... [If NASCAR had not altered the rules] it could have been bad for the sport at that time because everybody would have had to build new cars. It was neat to be part of that; I'm sure Rick Hendrick was equally frustrated because he had several hundred thousand dollars invested in that car. Engineer Rex Stump had a bunch of time and it was kind of his baby, so it was unfortunate but it's one of those things that happens in racing sometimes.

Ray Evernham
David Griffin/NASCAR SceneRay Evernham calls the banning of the ahead-of-its-time T Rex car unfortunate but "one of those things that happens in racing sometimes."
Could you explain how the tire changer gets the lug nuts off the wheel during a tire change and out of the impact wrench? Do the nuts just fall out of the wrench or what?
T. Hagarty
Cedar Falls, Iowa

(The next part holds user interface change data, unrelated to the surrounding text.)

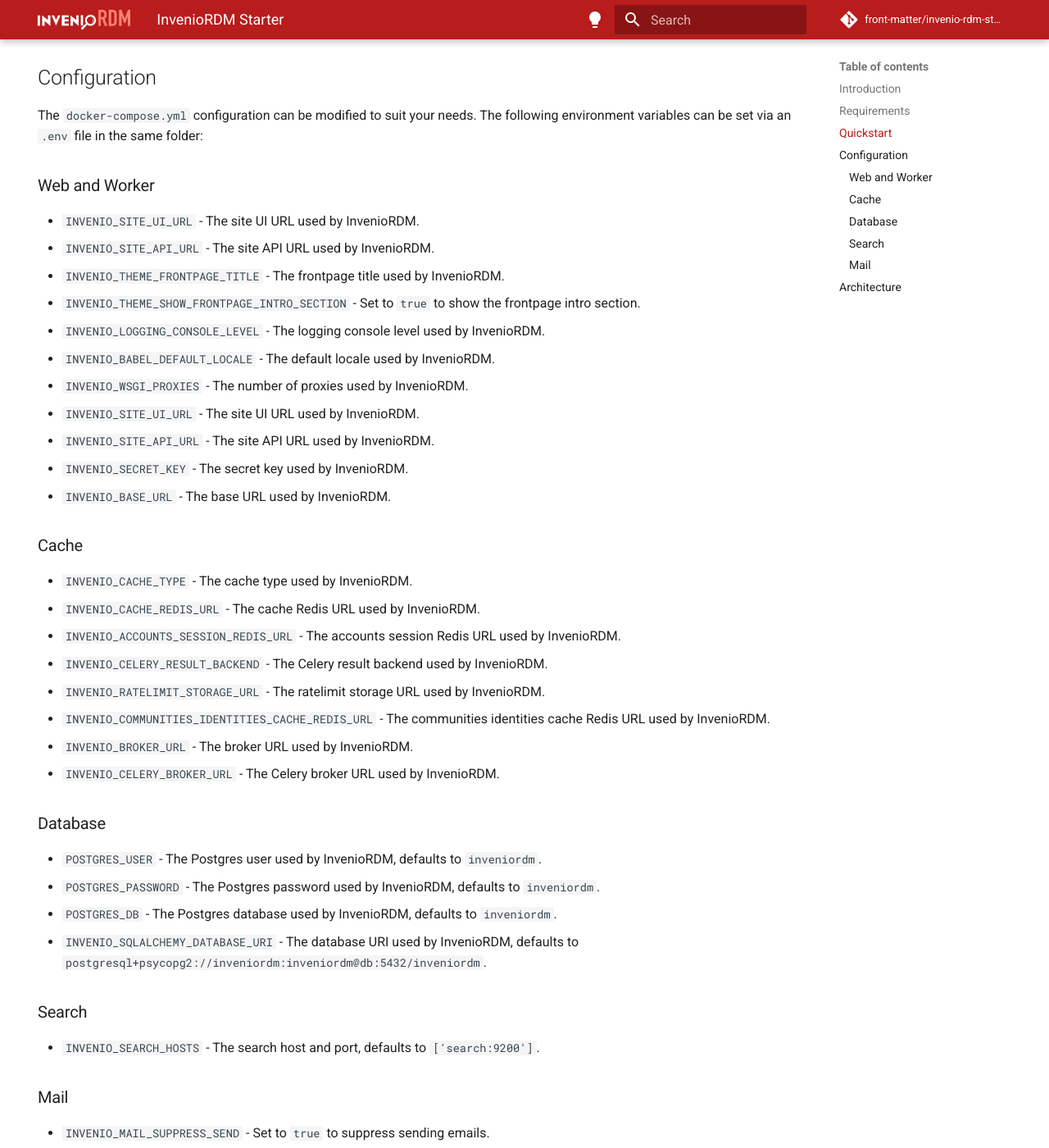
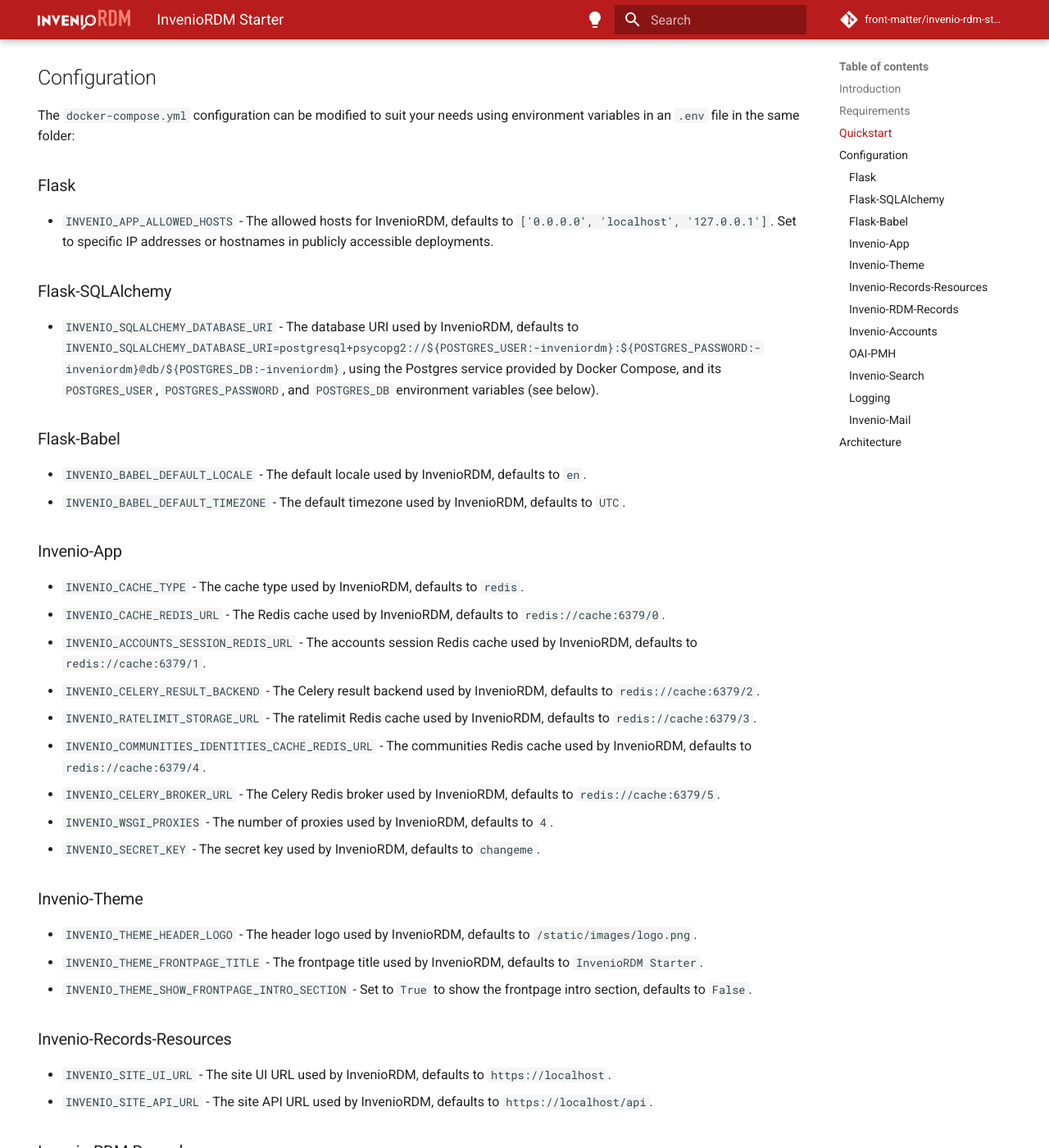
Before and after one commit to front-matter/invenio-rdm-starter, an MkDocs documentation site: the page built from docs/index.md, in a window 1280 px wide and 1400 px high, scrolled down 1453 px. Shown: the whole window at 82% size. Built offline with MkDocs 1.6.1 and Material for MkDocs 9.7.7, drawn with Linux system fonts in a browser that asks for light colours; comment, search, counter and statistics services are not loaded; some of the changed text lies outside the part shown.

Commit message:
update documentation of env variables.

```diff
--- a/docs/index.md
+++ b/docs/index.md
@@ -45,47 +45,78 @@
 
 ## Configuration
 
-The `docker-compose.yml` configuration can be modified to suit your needs. The following environment variables can be set via an `.env` file in the same folder:
+The `docker-compose.yml` configuration can be modified to suit your needs using environment variables in an `.env` file in the same folder:
 
-### Web and Worker
+### Flask
 
-* `INVENIO_SITE_UI_URL` - The site UI URL used by InvenioRDM.
-* `INVENIO_SITE_API_URL` - The site API URL used by InvenioRDM.
-* `INVENIO_THEME_FRONTPAGE_TITLE` - The frontpage title used by InvenioRDM.
-* `INVENIO_THEME_SHOW_FRONTPAGE_INTRO_SECTION` - Set to `true` to show the frontpage intro section.
-* `INVENIO_LOGGING_CONSOLE_LEVEL` - The logging console level used by InvenioRDM.
-* `INVENIO_BABEL_DEFAULT_LOCALE` - The default locale used by InvenioRDM.
-* `INVENIO_WSGI_PROXIES` - The number of proxies used by InvenioRDM.
-* `INVENIO_SITE_UI_URL` - The site UI URL used by InvenioRDM.
-* `INVENIO_SITE_API_URL` - The site API URL used by InvenioRDM.
-* `INVENIO_SECRET_KEY` - The secret key used by InvenioRDM.
-* `INVENIO_BASE_URL` - The base URL used by InvenioRDM.
+* `INVENIO_APP_ALLOWED_HOSTS` - The allowed hosts for InvenioRDM, defaults to `['0.0.0.0', 'localhost', '127.0.0.1']`. Set to specific IP addresses or hostnames in publicly accessible deployments.
 
-### Cache
+### Flask-SQLAlchemy
 
-* `INVENIO_CACHE_TYPE` - The cache type used by InvenioRDM.
-* `INVENIO_CACHE_REDIS_URL` - The cache Redis URL used by InvenioRDM.
-* `INVENIO_ACCOUNTS_SESSION_REDIS_URL` - The accounts session Redis URL used by InvenioRDM.
-* `INVENIO_CELERY_RESULT_BACKEND` - The Celery result backend used by InvenioRDM.
-* `INVENIO_RATELIMIT_STORAGE_URL` - The ratelimit storage URL used by InvenioRDM.
-* `INVENIO_COMMUNITIES_IDENTITIES_CACHE_REDIS_URL` - The communities identities cache Redis URL used by InvenioRDM.
-* `INVENIO_BROKER_URL` - The broker URL used by InvenioRDM.
-* `INVENIO_CELERY_BROKER_URL` - The Celery broker URL used by InvenioRDM.
+* `INVENIO_SQLALCHEMY_DATABASE_URI` - The database URI used by InvenioRDM, defaults to `INVENIO_SQLALCHEMY_DATABASE_URI=postgresql+psycopg2://${POSTGRES_USER:-inveniordm}:${POSTGRES_PASSWORD:-inveniordm}@db/${POSTGRES_DB:-inveniordm}`, using the Postgres service provided by Docker Compose, and its `POSTGRES_USER`, `POSTGRES_PASSWORD`, and `POSTGRES_DB` environment variables (see below).
 
-### Database
+### Flask-Babel
 
-* `POSTGRES_USER` - The Postgres user used by InvenioRDM, defaults to `inveniordm`.
-* `POSTGRES_PASSWORD` - The Postgres password used by InvenioRDM, defaults to `inveniordm`.
-* `POSTGRES_DB` - The Postgres database used by InvenioRDM, defaults to `inveniordm`.
-* `INVENIO_SQLALCHEMY_DATABASE_URI` - The database URI used by InvenioRDM, defaults to `postgresql+psycopg2://inveniordm:inveniordm@db:5432/inveniordm`.
+* `INVENIO_BABEL_DEFAULT_LOCALE` - The default locale used by InvenioRDM, defaults to `en`.
+* `INVENIO_BABEL_DEFAULT_TIMEZONE` - The default timezone used by InvenioRDM, defaults to `UTC`.
 
-### Search
+### Invenio-App
 
-* `INVENIO_SEARCH_HOSTS` - The search host and port, defaults to `['search:9200']`.
+* `INVENIO_CACHE_TYPE` - The cache type used by InvenioRDM, defaults to `redis`.
+* `INVENIO_CACHE_REDIS_URL` - The Redis cache used by InvenioRDM, defaults to `redis://cache:6379/0`.
+* `INVENIO_ACCOUNTS_SESSION_REDIS_URL` - The accounts session Redis cache used by InvenioRDM, defaults to `redis://cache:6379/1`.
+* `INVENIO_CELERY_RESULT_BACKEND` - The Celery result backend used by InvenioRDM, defaults to `redis://cache:6379/2`.
+* `INVENIO_RATELIMIT_STORAGE_URL` - The ratelimit Redis cache used by InvenioRDM, defaults to `redis://cache:6379/3`.
+* `INVENIO_COMMUNITIES_IDENTITIES_CACHE_REDIS_URL` - The communities Redis cache used by InvenioRDM, defaults to `redis://cache:6379/4`.
+* `INVENIO_CELERY_BROKER_URL` - The Celery Redis broker used by InvenioRDM, defaults to `redis://cache:6379/5`.
 
-### Mail
+* `INVENIO_WSGI_PROXIES` - The number of proxies used by InvenioRDM, defaults to `4`.
+* `INVENIO_SECRET_KEY` - The secret key used by InvenioRDM, defaults to `changeme`.
 
-* `INVENIO_MAIL_SUPPRESS_SEND` - Set to `true` to suppress sending emails.
+### Invenio-Theme
+
+* `INVENIO_THEME_HEADER_LOGO` - The header logo used by InvenioRDM, defaults to `/static/images/logo.png`.
+* `INVENIO_THEME_FRONTPAGE_TITLE` - The frontpage title used by InvenioRDM, defaults to `InvenioRDM Starter`.
+* `INVENIO_THEME_SHOW_FRONTPAGE_INTRO_SECTION` - Set to `True` to show the frontpage intro section, defaults to `False`.
+
+### Invenio-Records-Resources
+
+* `INVENIO_SITE_UI_URL` - The site UI URL used by InvenioRDM, defaults to `https://localhost`.
+* `INVENIO_SITE_API_URL` - The site API URL used by InvenioRDM, defaults to `https://localhost/api`.
+
+### Invenio-RDM-Records
+
+* `INVENIO_DATACITE_ENABLED` - Set to `True` to enable DataCite, defaults to `False`.
+* `INVENIO_DATACITE_USERNAME` - The DataCite username used by InvenioRDM.
+* `INVENIO_DATACITE_PASSWORD` - The DataCite password used by InvenioRDM.
+* `INVENIO_DATACITE_PREFIX` - The DataCite DOI prefix used by InvenioRDM.
+* `INVENIO_DATACITE_TEST_MODE` - Set to `True` to enable DataCite test mode, defaults to `True`.
+* `INVENIO_DATACITE_DATACENTER_SYMBOL` - The DataCite datacenter symbol (e.g. `CERN:ZENODO`) used by InvenioRDM.
+
+* `INVENIO_RDM_ALLOW_METADATA_ONLY_RECORDS` - Set to `True` to allow metadata-only records, defaults to `True`.
+* `INVENIO_RDM_ALLOW_RESTRICTED_RECORDS` - Set to `True` to allow restricted records, defaults to `True`.
+* `INVENIO_RDM_CITATION_STYLES_DEFAULT` - The default citation style used by InvenioRDM, defaults to `apa`.
+
+### Invenio-Accounts
+
+* `INVENIO_ACCOUNTS_LOCAL_LOGIN_ENABLED` - Set to `True` to enable local login, defaults to `True`.
+
+### OAI-PMH
+
+* `INVENIO_OAISERVER_ID_PREFIX` - The OAI-PMH ID prefix used by InvenioRDM, defaults to `invenio-rdm`.
+
+### Invenio-Search
+
+* `INVENIO_SEARCH_HOSTS` - The search host and port (as used in this Docker Compose), defaults to `['search:9200']`.
+* `INVENIO_SEARCH_INDEX_PREFIX` - The search index prefix used by InvenioRDM, defaults to `invenio-rdm-`.
+
+### Logging
+
+* `INVENIO_LOGGING_CONSOLE_LEVEL` - The logging console level used by InvenioRDM, defaults to `WARNING`.
+
+### Invenio-Mail
+
+* `INVENIO_MAIL_SUPPRESS_SEND` - Set to `True` to suppress sending emails, defaults to `True`. Useful for development and testing.
 
 ## Architecture
 
--- a/invenio.cfg
+++ b/invenio.cfg
@@ -79,7 +79,7 @@
 # Default locale (language)
 BABEL_DEFAULT_LOCALE = 'en'
 # Default time zone
-BABEL_DEFAULT_TIMEZONE = 'Europe/Zurich'
+BABEL_DEFAULT_TIMEZONE = 'UTC'
 
 
 # Invenio-I18N
@@ -115,7 +115,6 @@
 # =========================
 # See https://github.com/inveniosoftware/invenio-records-resources/blob/master/invenio_records_resources/config.py
 
-# TODO: Set with your own hostname when deploying to production
 SITE_UI_URL = "https://localhost"
 
 SITE_API_URL = "https://localhost/api"
@@ -181,7 +180,7 @@
 # =======
 # See https://github.com/inveniosoftware/invenio-oaiserver/blob/master/invenio_oaiserver/config.py
 
-OAISERVER_ID_PREFIX = "invenio-rdm-starter.com"
+OAISERVER_ID_PREFIX = "invenio-rdm"
 """The prefix that will be applied to the generated OAI-PMH ids."""
 
 # Invenio-Search
```
Also changed, not shown: README.md (+69 -32 lines), docker-compose.yml (+59 -17 lines), 2 other files.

Evernham:
Well, you know the lug nuts are glued onto the wheel so when it pushes on, the glue stretches and then they tighten them up. But that glue is soft enough so when you hit it with the gun, that gun creates I think around 160 pounds of torque to come off. And it just breaks the glue and spins it off and the nut that's on the gun, the actual socket that's on the gun is designed in such a way that as soon as you pull the gun off the stud it spits that lug nut out for you. Some of them have springs inside that push them, used to be springs that pushed the lug nuts out but the socket is actually designed to spit that lug nut out. And they fly out onto the pit road.

I was wondering if the fabrication of the COT chassis and or components of the chassis are welded via robotics. It seems to me that you if you can control how much you affect the steel with a consistent heat and weld seam, you can get a more predictable chassis before it will see track time.
Brian,
Trinity, N.C.

Evernham:
That's true, absolutely true. We are doing those things, have been doing them. It's not just the matter of how the process of welding is done. It has, often, as much to do with the way the tubing is cut.

So we've gone to kind of a laser tubing cutting, which is a more precision way of doing it and controls the gaps that are filled by the welder. But we are finding that there is as much inconsistency in the steel tubing as there is now in our assembly process. But that's something that we have worked on for several years trying to control that welding and heat process.

But it is difficult depending on the batch of steel that you get. Using robotic-type welding, using a kind of a sequential welding process and more importantly, using the laser-cutting system to cut the tubing and fit the tubing has helped tremendously.

ALSO SEE